INSTRUCTIONS FOR THE TASK | The answer should consist of each line below that contains the word "labelloc".

DATASET |
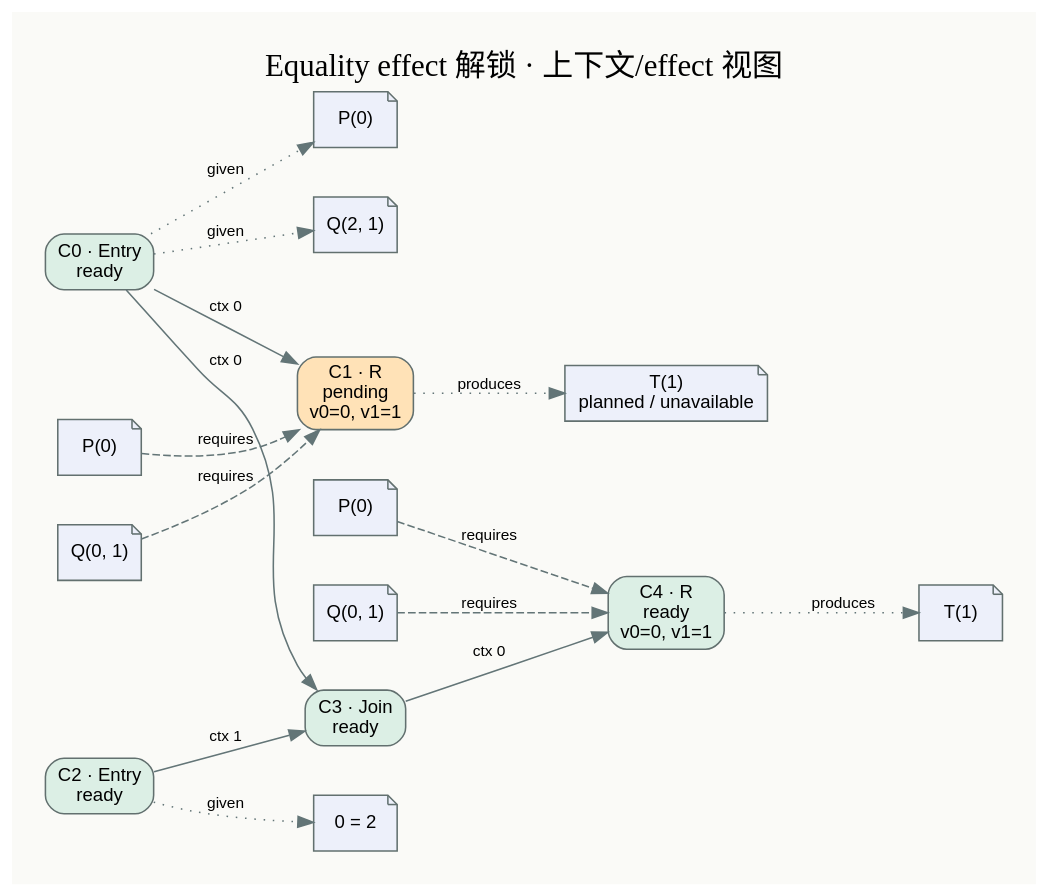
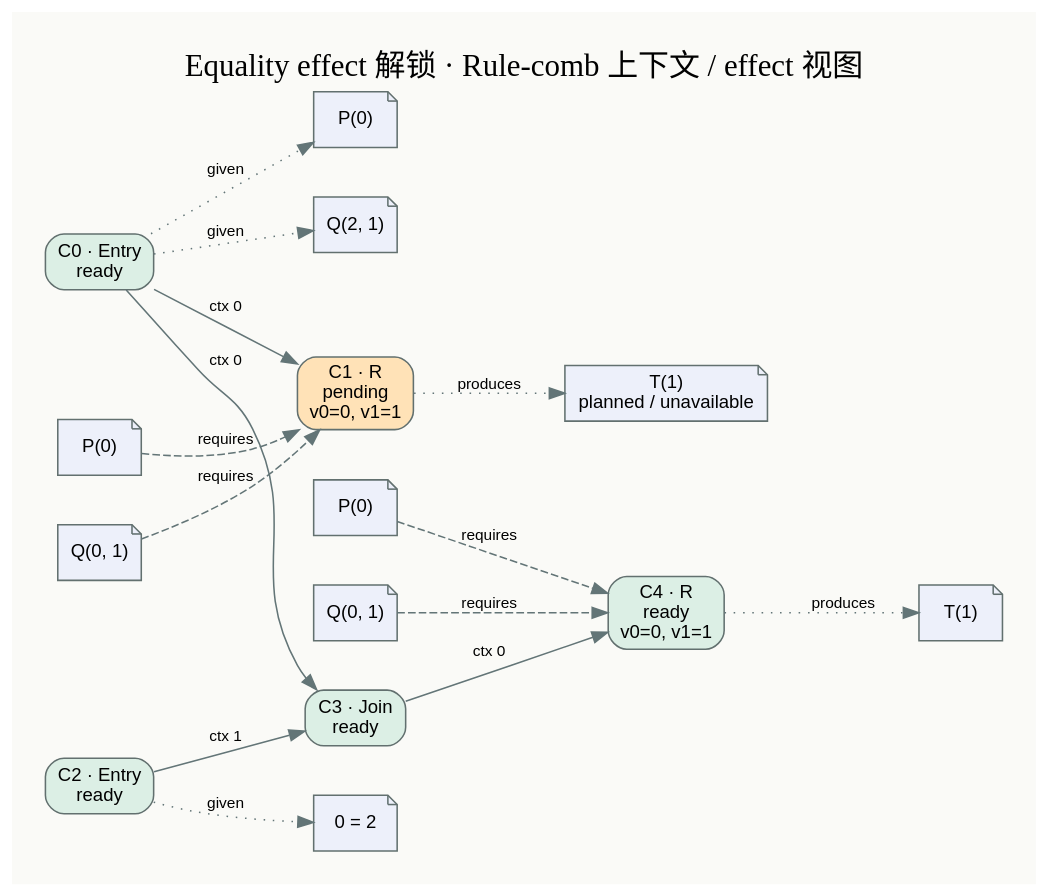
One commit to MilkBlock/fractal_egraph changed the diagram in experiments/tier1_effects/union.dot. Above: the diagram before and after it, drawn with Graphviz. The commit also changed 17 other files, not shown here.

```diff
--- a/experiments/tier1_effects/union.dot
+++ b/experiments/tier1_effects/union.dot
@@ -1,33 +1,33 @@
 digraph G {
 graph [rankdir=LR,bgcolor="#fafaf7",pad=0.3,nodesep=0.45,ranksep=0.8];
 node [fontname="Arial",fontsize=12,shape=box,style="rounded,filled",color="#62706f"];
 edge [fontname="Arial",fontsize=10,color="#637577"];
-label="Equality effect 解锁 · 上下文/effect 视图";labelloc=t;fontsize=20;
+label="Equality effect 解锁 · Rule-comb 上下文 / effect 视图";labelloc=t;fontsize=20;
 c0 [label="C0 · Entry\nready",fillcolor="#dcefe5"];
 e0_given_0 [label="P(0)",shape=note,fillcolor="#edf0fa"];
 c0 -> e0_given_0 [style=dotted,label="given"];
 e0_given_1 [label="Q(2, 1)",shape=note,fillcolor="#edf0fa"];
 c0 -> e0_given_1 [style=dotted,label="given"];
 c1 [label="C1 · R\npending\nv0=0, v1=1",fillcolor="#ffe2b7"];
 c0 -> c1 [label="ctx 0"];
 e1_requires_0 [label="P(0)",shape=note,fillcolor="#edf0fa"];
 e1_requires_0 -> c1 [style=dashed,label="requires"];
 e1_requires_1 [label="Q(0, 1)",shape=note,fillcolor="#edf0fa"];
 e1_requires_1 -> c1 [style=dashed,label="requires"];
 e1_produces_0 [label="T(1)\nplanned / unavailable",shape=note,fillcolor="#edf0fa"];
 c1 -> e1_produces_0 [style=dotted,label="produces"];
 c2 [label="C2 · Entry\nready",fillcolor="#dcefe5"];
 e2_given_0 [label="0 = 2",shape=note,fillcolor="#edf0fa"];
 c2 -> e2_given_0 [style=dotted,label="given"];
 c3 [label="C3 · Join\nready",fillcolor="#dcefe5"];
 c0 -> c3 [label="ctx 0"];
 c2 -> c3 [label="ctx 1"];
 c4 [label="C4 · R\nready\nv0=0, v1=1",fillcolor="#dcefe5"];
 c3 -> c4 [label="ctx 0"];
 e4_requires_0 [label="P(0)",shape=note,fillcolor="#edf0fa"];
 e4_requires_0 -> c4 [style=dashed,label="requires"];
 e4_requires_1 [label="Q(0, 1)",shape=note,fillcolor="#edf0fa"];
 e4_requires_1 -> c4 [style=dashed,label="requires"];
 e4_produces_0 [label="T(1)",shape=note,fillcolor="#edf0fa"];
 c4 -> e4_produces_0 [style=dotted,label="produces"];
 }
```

...

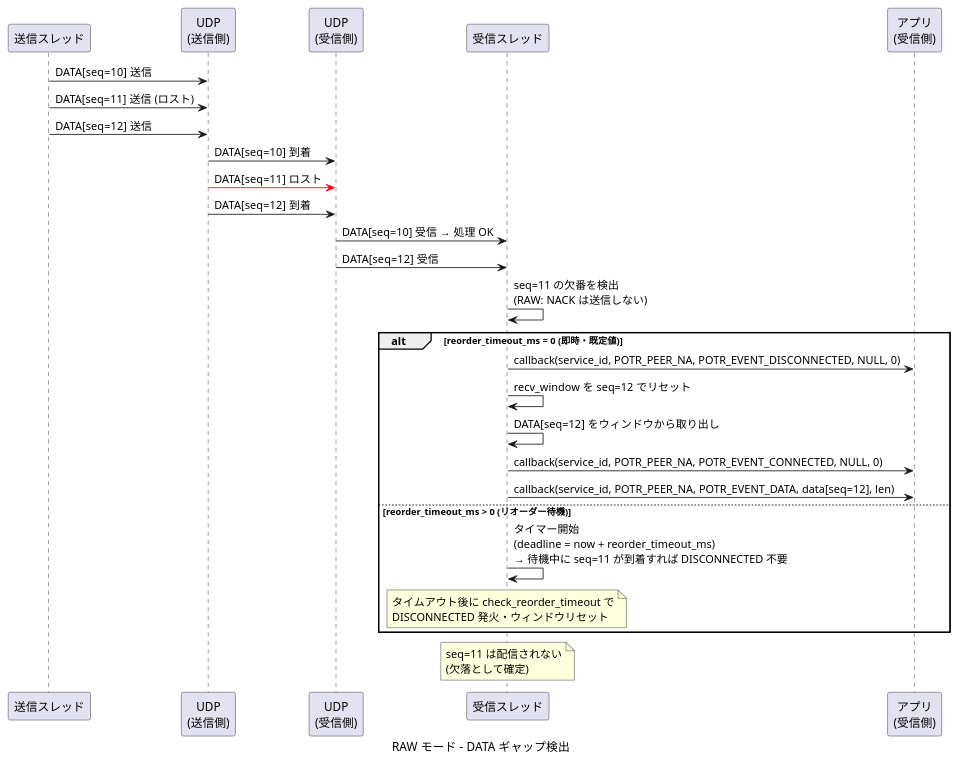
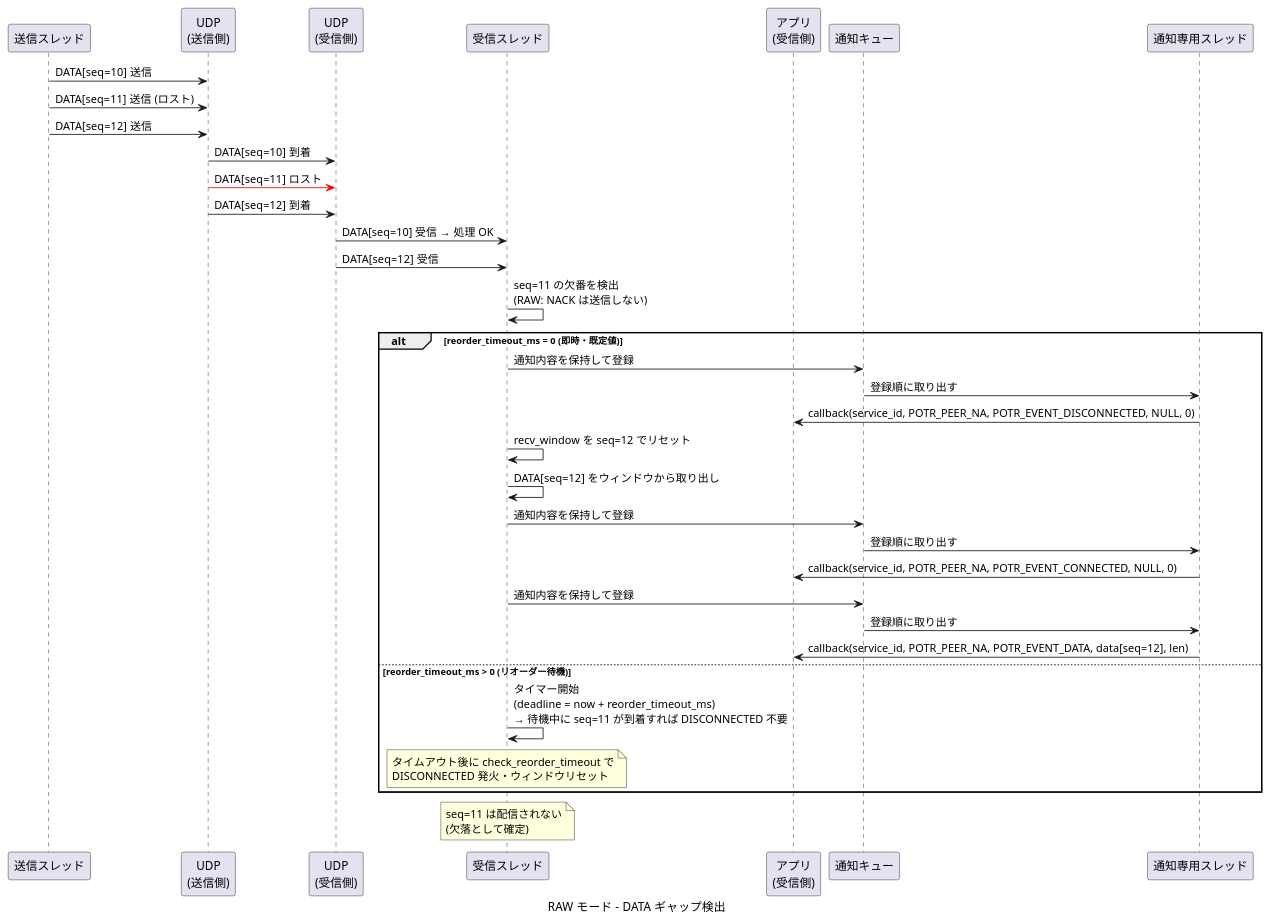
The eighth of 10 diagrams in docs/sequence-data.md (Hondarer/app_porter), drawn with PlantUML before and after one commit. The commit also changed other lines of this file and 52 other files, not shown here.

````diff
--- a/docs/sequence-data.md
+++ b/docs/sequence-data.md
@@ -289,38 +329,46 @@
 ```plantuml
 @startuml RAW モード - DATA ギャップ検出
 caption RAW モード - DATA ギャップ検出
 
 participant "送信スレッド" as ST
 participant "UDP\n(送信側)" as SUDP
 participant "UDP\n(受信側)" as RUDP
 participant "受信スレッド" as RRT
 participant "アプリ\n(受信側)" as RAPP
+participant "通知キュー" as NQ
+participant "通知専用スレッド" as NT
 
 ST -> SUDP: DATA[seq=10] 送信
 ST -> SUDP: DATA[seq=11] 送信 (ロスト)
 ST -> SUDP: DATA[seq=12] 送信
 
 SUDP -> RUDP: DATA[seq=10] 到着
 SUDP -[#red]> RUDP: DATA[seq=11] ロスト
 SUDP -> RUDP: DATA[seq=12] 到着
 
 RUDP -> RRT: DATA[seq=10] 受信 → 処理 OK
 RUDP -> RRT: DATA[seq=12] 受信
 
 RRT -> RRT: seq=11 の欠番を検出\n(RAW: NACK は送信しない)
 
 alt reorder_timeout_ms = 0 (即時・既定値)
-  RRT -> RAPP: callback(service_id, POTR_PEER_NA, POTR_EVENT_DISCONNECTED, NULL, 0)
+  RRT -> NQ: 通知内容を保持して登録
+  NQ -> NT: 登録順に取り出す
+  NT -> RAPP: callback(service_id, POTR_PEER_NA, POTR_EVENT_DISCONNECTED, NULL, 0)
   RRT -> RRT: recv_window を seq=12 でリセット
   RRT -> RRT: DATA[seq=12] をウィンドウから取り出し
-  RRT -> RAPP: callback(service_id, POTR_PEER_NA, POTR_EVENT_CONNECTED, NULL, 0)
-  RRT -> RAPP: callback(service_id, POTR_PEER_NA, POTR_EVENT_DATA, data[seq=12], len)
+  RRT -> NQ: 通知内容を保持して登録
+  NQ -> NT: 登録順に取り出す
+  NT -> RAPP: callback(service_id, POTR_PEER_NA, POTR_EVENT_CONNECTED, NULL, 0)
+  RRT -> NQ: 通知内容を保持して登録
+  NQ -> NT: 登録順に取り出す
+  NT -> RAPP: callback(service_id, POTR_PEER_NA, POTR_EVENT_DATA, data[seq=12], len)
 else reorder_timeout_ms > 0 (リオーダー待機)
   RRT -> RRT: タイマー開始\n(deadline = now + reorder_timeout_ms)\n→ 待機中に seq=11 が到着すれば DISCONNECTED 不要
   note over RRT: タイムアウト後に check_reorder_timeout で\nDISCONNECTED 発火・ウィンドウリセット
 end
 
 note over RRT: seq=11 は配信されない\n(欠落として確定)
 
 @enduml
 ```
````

RESPONSE TO THIS EXERCISE |
-label="Equality effect 解锁 · 上下文/effect 视图";labelloc=t;fontsize=20;
+label="Equality effect 解锁 · Rule-comb 上下文 / effect 视图";labelloc=t;fontsize=20;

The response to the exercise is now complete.